MATERIAL SUPPLIED below:

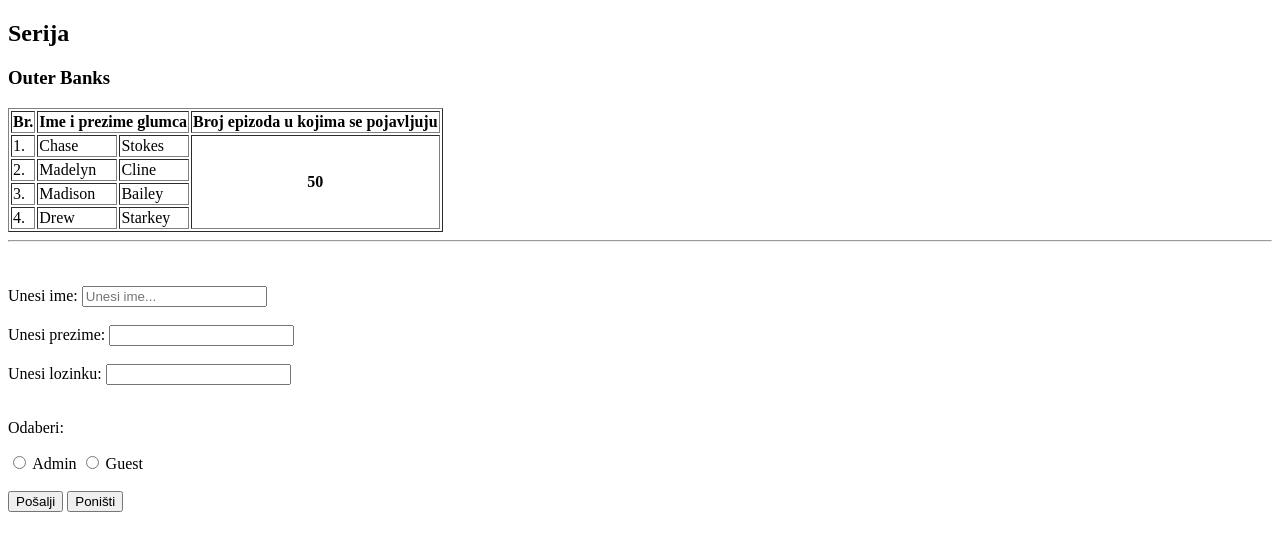
Repository: larabiondic/wp_biondic_lara
Page: Domace zadace/Zadaća.2.html
An editor plug-in stored every save of this project. The page is shown before and after the next save, followed by the edit.
The browser window is 1280 px wide. The pictures show the whole page.

Above is the page before, as saved 2025-11-03 20:44:29.

### Domace zadace/Zadaća.2.html
<!DOCTYPE html>
<html lang="en">
<head>
    <meta name="viewport" content="width=device-width, initial-scale=1.0">
    <meta name="description" content="Zadaća 2.">
    <meta name="keywords" content="HTML, CSS, JavaScript">
    <meta name="author" content="Lara Biondić">
    <title>Zadaća 2.</title>
</head>
<body>
    <h2>Serija</h2>
    <h3>Outer Banks</h3>
    <table border="1">
        <tr>
            <th>Br.</th>
            <th colspan="2">Ime i prezime glumca</th>
            <th>Broj epizoda u kojima se pojavljuju</th>
        </tr>
        <tr>
            <td>1.</td>
            <td>Chase</td>
            <td>Stokes</td>
            <th rowspan="4">50</th>
        </tr>
        <tr>
            <td>2.</td>
            <td>Madelyn</td>
            <td>Cline</td>

        </tr>
        <tr>
            <td>3.</td>
            <td>Madison</td>
            <td>Bailey</td>

        </tr>
        <tr>
            <td>4.</td>
            <td>Drew</td>
            <td>Starkey</td>

        </tr>

    </table>
    <hr>
    <br><br>
    <form action="#" method="get">
        <label for="ime">Unesi ime:</label>
        <input type="text" id="Ime" placeholder="Unesi ime...">
        <br>
        <br>
        <label for="prezime">Unesi prezime:</label>
        <input type="text" id="prezime">
        <br>
        <br>
        <label for="pass">Unesi lozinku:</label>
        <input type="password" name="pass" id="pass" required>
        <br>
        <br>
        <p>Odaberi:</p>
        <input type="radio" name="admin" id="admin">
        <label for="admin">Admin</label>
        <input type="radio" name="guest" id="guest">
        <label for="guest">Guest</label>
        <br>
        <br>
        <input type="submit" value="Pošalji">
        <input type="reset" value="Poništi">



    </form>
</body>
</html>

After the next save:
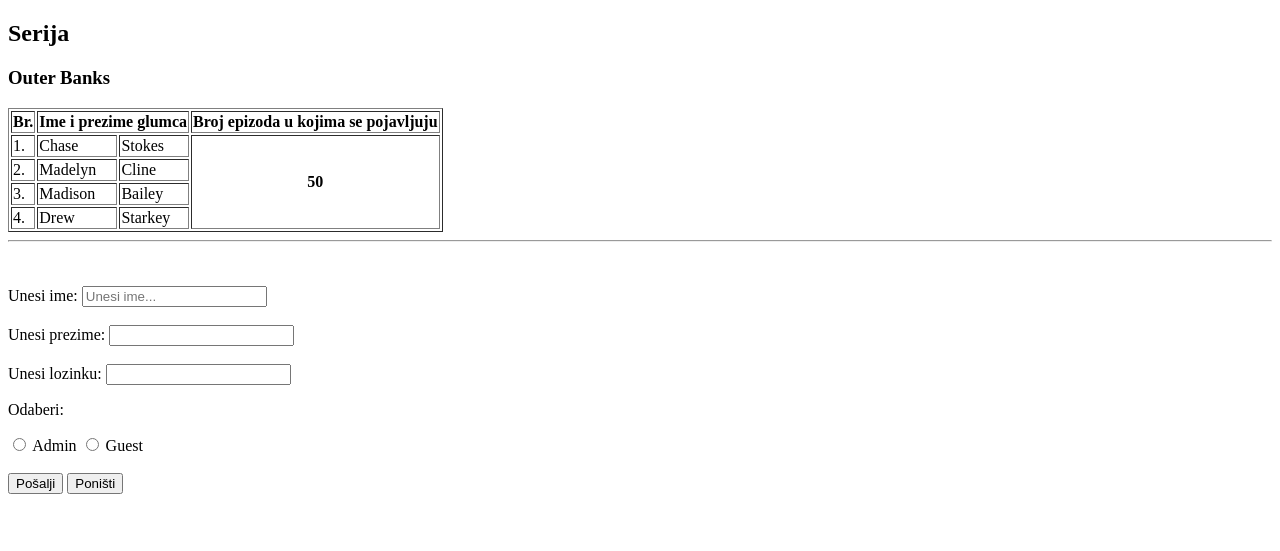
Saved 33 s later.
--- a/Domace zadace/Zadaća.2.html
+++ b/Domace zadace/Zadaća.2.html
@@ -3,7 +3,7 @@
 <head>
     <meta name="viewport" content="width=device-width, initial-scale=1.0">
     <meta name="description" content="Zadaća 2.">
-    <meta name="keywords" content="HTML, CSS, JavaScript">
+    <meta name="keywords" content="HTML">
     <meta name="author" content="Lara Biondić">
     <title>Zadaća 2.</title>
 </head>
@@ -56,7 +56,6 @@
         <label for="pass">Unesi lozinku:</label>
         <input type="password" name="pass" id="pass" required>
         <br>
-        <br>
         <p>Odaberi:</p>
         <input type="radio" name="admin" id="admin">
         <label for="admin">Admin</label>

End of MATERIAL SUPPLIED.

## GOAL OF THE EXERCISE
From the first line to the last, output the data exactly; skip any pictures.

## OUTPUT OF THE EXERCISE
Repository: larabiondic/wp_biondic_lara
Page: Domace zadace/Zadaća.2.html
An editor plug-in stored every save of this project. The page is shown before and after the next save, followed by the edit.
The browser window is 1280 px wide. The pictures show the whole page.

Above is the page before, as saved 2025-11-03 20:44:29.

### Domace zadace/Zadaća.2.html
<!DOCTYPE html>
<html lang="en">
<head>
    <meta name="viewport" content="width=device-width, initial-scale=1.0">
    <meta name="description" content="Zadaća 2.">
    <meta name="keywords" content="HTML, CSS, JavaScript">
    <meta name="author" content="Lara Biondić">
    <title>Zadaća 2.</title>
</head>
<body>
    <h2>Serija</h2>
    <h3>Outer Banks</h3>
    <table border="1">
        <tr>
            <th>Br.</th>
            <th colspan="2">Ime i prezime glumca</th>
            <th>Broj epizoda u kojima se pojavljuju</th>
        </tr>
        <tr>
            <td>1.</td>
            <td>Chase</td>
            <td>Stokes</td>
            <th rowspan="4">50</th>
        </tr>
        <tr>
            <td>2.</td>
            <td>Madelyn</td>
            <td>Cline</td>

        </tr>
        <tr>
            <td>3.</td>
            <td>Madison</td>
            <td>Bailey</td>

        </tr>
        <tr>
            <td>4.</td>
            <td>Drew</td>
            <td>Starkey</td>

        </tr>

    </table>
    <hr>
    <br><br>
    <form action="#" method="get">
        <label for="ime">Unesi ime:</label>
        <input type="text" id="Ime" placeholder="Unesi ime...">
        <br>
        <br>
        <label for="prezime">Unesi prezime:</label>
        <input type="text" id="prezime">
        <br>
        <br>
        <label for="pass">Unesi lozinku:</label>
        <input type="password" name="pass" id="pass" required>
        <br>
        <br>
        <p>Odaberi:</p>
        <input type="radio" name="admin" id="admin">
        <label for="admin">Admin</label>
        <input type="radio" name="guest" id="guest">
        <label for="guest">Guest</label>
        <br>
        <br>
        <input type="submit" value="Pošalji">
        <input type="reset" value="Poništi">



    </form>
</body>
</html>

After the next save:
Saved 33 s later.
--- a/Domace zadace/Zadaća.2.html
+++ b/Domace zadace/Zadaća.2.html
@@ -3,7 +3,7 @@
 <head>
     <meta name="viewport" content="width=device-width, initial-scale=1.0">
     <meta name="description" content="Zadaća 2.">
-    <meta name="keywords" content="HTML, CSS, JavaScript">
+    <meta name="keywords" content="HTML">
     <meta name="author" content="Lara Biondić">
     <title>Zadaća 2.</title>
 </head>
@@ -56,7 +56,6 @@
         <label for="pass">Unesi lozinku:</label>
         <input type="password" name="pass" id="pass" required>
         <br>
-        <br>
         <p>Odaberi:</p>
         <input type="radio" name="admin" id="admin">
         <label for="admin">Admin</label>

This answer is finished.